I’m here because I can’t ask my clients to do something I’m not prepared to do myself. That’s the reason I give, and in part it is true. There are also aspects of my behaviour and personality I want to change and develop. I know that this will be a challenge, working on being in the moment, without judgement, isn’t as easy as it sounds.
I’m not new to meditation and mindfulness techniques. I’ve regularly attended yoga in the past, and tried to establish a meditation practice at home. The best way to establish or change behaviour is to make it a habit and have lots of support around you. This is the attraction of the course; twelve liked minded people discovering what it means to be more mindful. Together we will face the challenges of establishing a practice by sharing our successes and failures.
Taking time to arrive and using our senses to discover something we already know
Before the introductions, we start with a small practice, breathing in deeply through the nose and forcedly out through our mouths. Allowing ourselves to arrive and reduce the anxiety of being in a room full of strangers.
Out of the twelve people sat in a circle of chairs, two come from the same country, the others a typical mix of Brussels internationals from across Europe and the world. All of us listening to each other’s reasons for attending our eight-week mindfulness course. Others want a better way to handle the stress of work or to be more present with their children, or want to understand themselves better or want a way to quiet an overactive mind.
We close our eyes and a small object is placed in our palm. We are told to take some time to use all our senses to study it. Suddenly grows in weight as I focus all my attention on it; I feel its presence in the palm of my hand. Rolling it around between my forefinger and thumb, it feels rough, delicate; with my nail, I can feel ridges and valleys.
“Smell it.”, comes the instruction.
Bringing it up to my nose, I breathe in an earthy sweet smell. I already think I know what it is, but part of mindfulness is to suspend judgement for curiosity, so I gently squeeze it and listen to it squeak in protest. We are then allowed to open our eyes to discover that we’ve all been exquisitely examining for the past few minutes. A raisin! Placing it on my tongue, I move it around my mouth, and the texture changes. It is less rough now, softer, but the ridges and valleys are still present. My mouth fills with saliva and I finally allow myself to bite, slowly chewing to savour the taste.
“How was it?” asks our instructor. “I normally grab a handful of these and quickly eat them without a second thought” one of us volunteers, “ but this was like eating a meal”.
What are the challenges of mindfulness?
The rest of the class passes with us discussing what mindfulness is and what it isn’t. It is not a relaxation technique, it is not about being without thought, and unfortunately, it does not need to be pleasant. Mindfulness, we are told, is about being here, in the present, even when that present is unpleasant.

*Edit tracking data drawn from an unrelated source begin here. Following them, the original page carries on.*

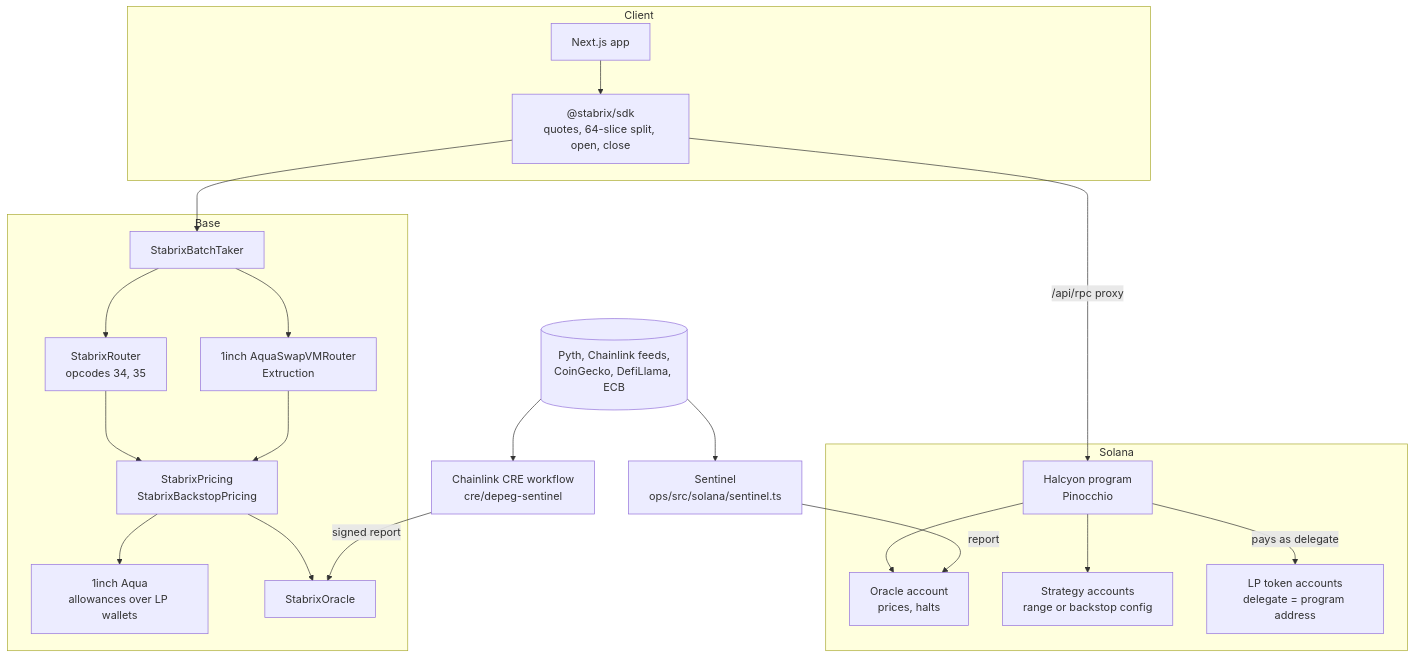
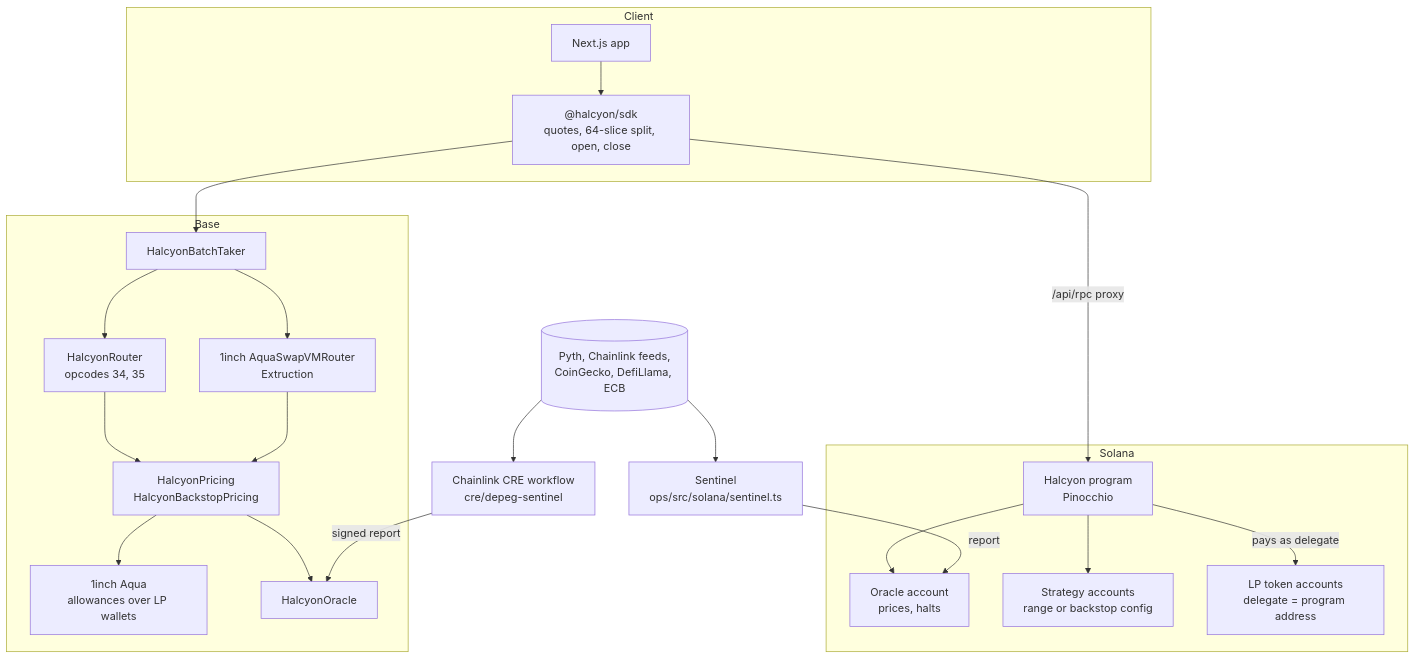
One commit to cityata21-rgb/Peglo changed the third of 5 diagrams in README.md. Above: the diagram before and after it, drawn with Mermaid. The commit also changed other lines of this file and 3 other files, not shown here.

````diff
--- a/README.md
+++ b/README.md
@@ -333,38 +335,38 @@
 ```mermaid
 flowchart TB
     subgraph Client
         UI[Next.js app]
-        SDK["@stabrix/sdk<br/>quotes, 64-slice split, open, close"]
+        SDK["@halcyon/sdk<br/>quotes, 64-slice split, open, close"]
         UI --> SDK
     end
 
     subgraph Solana
         PROG[Halcyon program<br/>Pinocchio]
         ORC[Oracle account<br/>prices, halts]
         STR[Strategy accounts<br/>range or backstop config]
         LPS[LP token accounts<br/>delegate = program address]
         PROG --> ORC
         PROG --> STR
         PROG -->|pays as delegate| LPS
     end
 
     subgraph Base
-        BT[StabrixBatchTaker]
-        SR[StabrixRouter<br/>opcodes 34, 35]
+        BT[HalcyonBatchTaker]
+        SR[HalcyonRouter<br/>opcodes 34, 35]
         IR[1inch AquaSwapVMRouter<br/>Extruction]
-        PR[StabrixPricing<br/>StabrixBackstopPricing]
+        PR[HalcyonPricing<br/>HalcyonBackstopPricing]
         AQ[1inch Aqua<br/>allowances over LP wallets]
-        SO[StabrixOracle]
+        SO[HalcyonOracle]
         BT --> SR & IR
         SR & IR --> PR
         PR --> AQ
         PR --> SO
     end
 
     SEN[Sentinel<br/>ops/src/solana/sentinel.ts] -->|report| ORC
     CRE[Chainlink CRE workflow<br/>cre/depeg-sentinel] -->|signed report| SO
     SRC[(Pyth, Chainlink feeds,<br/>CoinGecko, DefiLlama, ECB)] --> SEN & CRE
 
     SDK -->|/api/rpc proxy| PROG
     SDK --> BT
 ```
````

Ultimately mindfulness is about practice; constantly bringing your mind back to the here and now every time it wanders off to the past or the future. Establishing our practice outside of the course will be our challenge; fitting in our exercises and reading into already busy lives. Three days later, I’ve already struggled to find the time to do my guided meditation, but I’ve been fitting in the exercises whenever I can. Today after exercising at the gym, I found a spot in the corner, closed my eyes and started to focus on my breathing, the post-exercise glow adding a sense of calm and peacefulness.